** Opening Source material block **

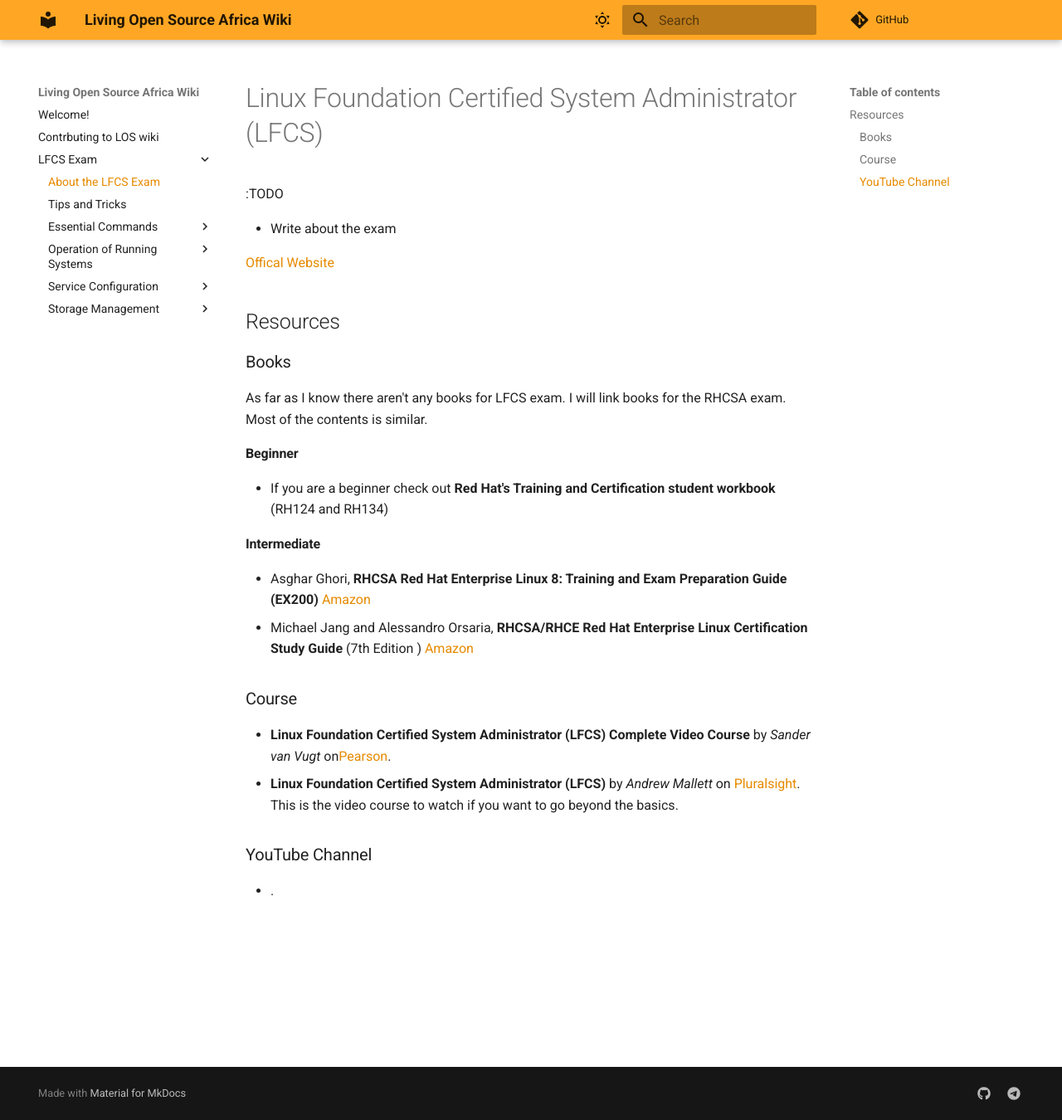
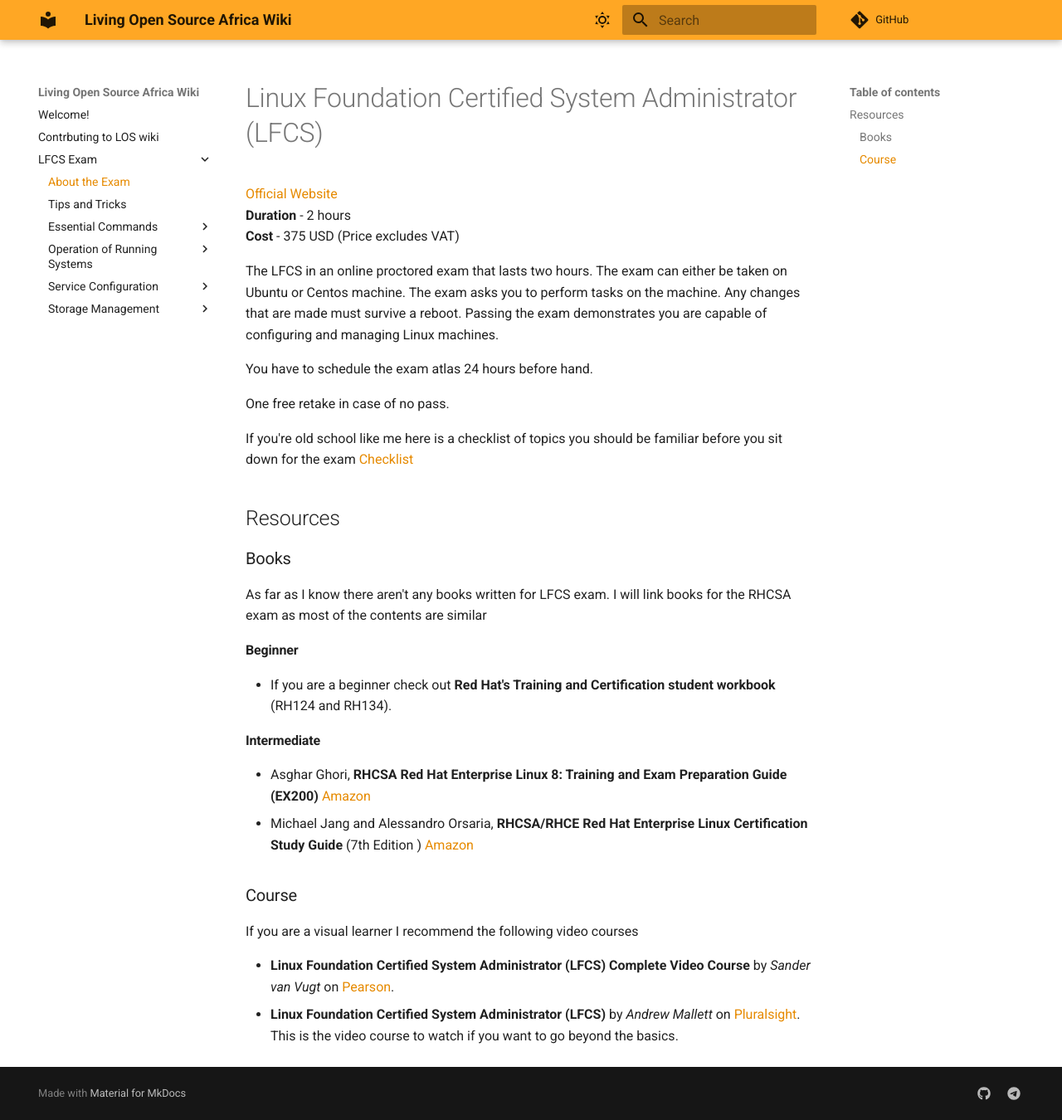
Before and after one commit to living-opensource-africa/wiki, an MkDocs documentation site: the page built from docs/LFCS Exam/lfcs-exam.md, in a window 1280 px wide and 1350 px high. Shown: the whole window at 83% size. Built offline with MkDocs 1.6.1 and Material for MkDocs 9.7.7, drawn with Linux system fonts in a browser that asks for light colours; comment, search, counter and statistics services are not loaded.

Commit message:
docs: update lfcs exam introduction

```diff
--- a/docs/LFCS Exam/lfcs-exam.md
+++ b/docs/LFCS Exam/lfcs-exam.md
@@ -7,20 +7,24 @@
 ---
 
 # Linux Foundation Certified System Administrator (LFCS)
+[Official Website](https://training.linuxfoundation.org/certification/linux-foundation-certified-sysadmin-lfcs/)
+**Duration** - 2 hours
+**Cost** - 375 USD (Price excludes VAT)
 
-:TODO
+The LFCS in an online proctored exam that lasts two hours. The exam can either be taken on Ubuntu or Centos machine. The exam asks you to perform tasks on the machine. Any changes that are made must survive a reboot.  Passing the exam demonstrates you are capable of configuring and managing Linux machines.
 
-- Write about the exam
+You have to schedule the exam atlas 24 hours before hand.
 
+One free retake in case of no pass.
 
-[Offical Website](https://training.linuxfoundation.org/certification/linux-foundation-certified-sysadmin-lfcs/)
+If you're old school like me here is a checklist of topics you should be familiar before you sit down for the exam [Checklist](./LFCS_checklist.pdf)
 
 ## Resources
 ### Books
-As far as I know there aren't any books for LFCS exam. I will link books for the RHCSA exam. Most of the contents is similar.
+As far as I know there aren't any books written for LFCS exam. I will link books for the RHCSA exam as most of the contents are similar
 
 #### Beginner
--  If you are a beginner check out **Red Hat's Training and Certification student workbook** (RH124 and RH134)
+-  If you are a beginner check out **Red Hat's Training and Certification student workbook** (RH124 and RH134).
 
 #### Intermediate
 
@@ -28,9 +32,7 @@
 -  Michael Jang and Alessandro Orsaria, **RHCSA/RHCE Red Hat Enterprise Linux Certification Study Guide** (7th Edition ) [Amazon](https://www.amazon.com/RHCSA-Linux-Certification-Study-Seventh/dp/0071841962/)
 
 ### Course
+If you are a visual learner I recommend the following video courses
 
-- **Linux Foundation Certified System Administrator (LFCS) Complete Video Course** by *Sander van Vugt* on[Pearson](https://www.pearsonitcertification.com/store/linux-foundation-certified-system-administrator-lfcs-9780134783246).
+- **Linux Foundation Certified System Administrator (LFCS) Complete Video Course** by *Sander van Vugt* on [Pearson](https://www.pearsonitcertification.com/store/linux-foundation-certified-system-administrator-lfcs-9780134783246).
 - **Linux Foundation Certified System Administrator (LFCS)** by *Andrew Mallett* on [Pluralsight](https://www.pluralsight.com/paths/linux-foundation-certified-system-admin). This is the video course to watch if you want to go beyond the basics.
-
-### YouTube Channel
-- .
```
Also changed, not shown: other parts of docs/LFCS Exam/lfcs-exam.md (+1 -1 lines), 1 other file.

** Closing Source material block **

Goal of the exercise.
In the entries above, identify every line with the word "there". Copy those lines.

Completed exercise.
-As far as I know there aren't any books for LFCS exam. I will link books for the RHCSA exam. Most of the contents is similar.
+As far as I know there aren't any books written for LFCS exam. I will link books for the RHCSA exam as most of the contents are similar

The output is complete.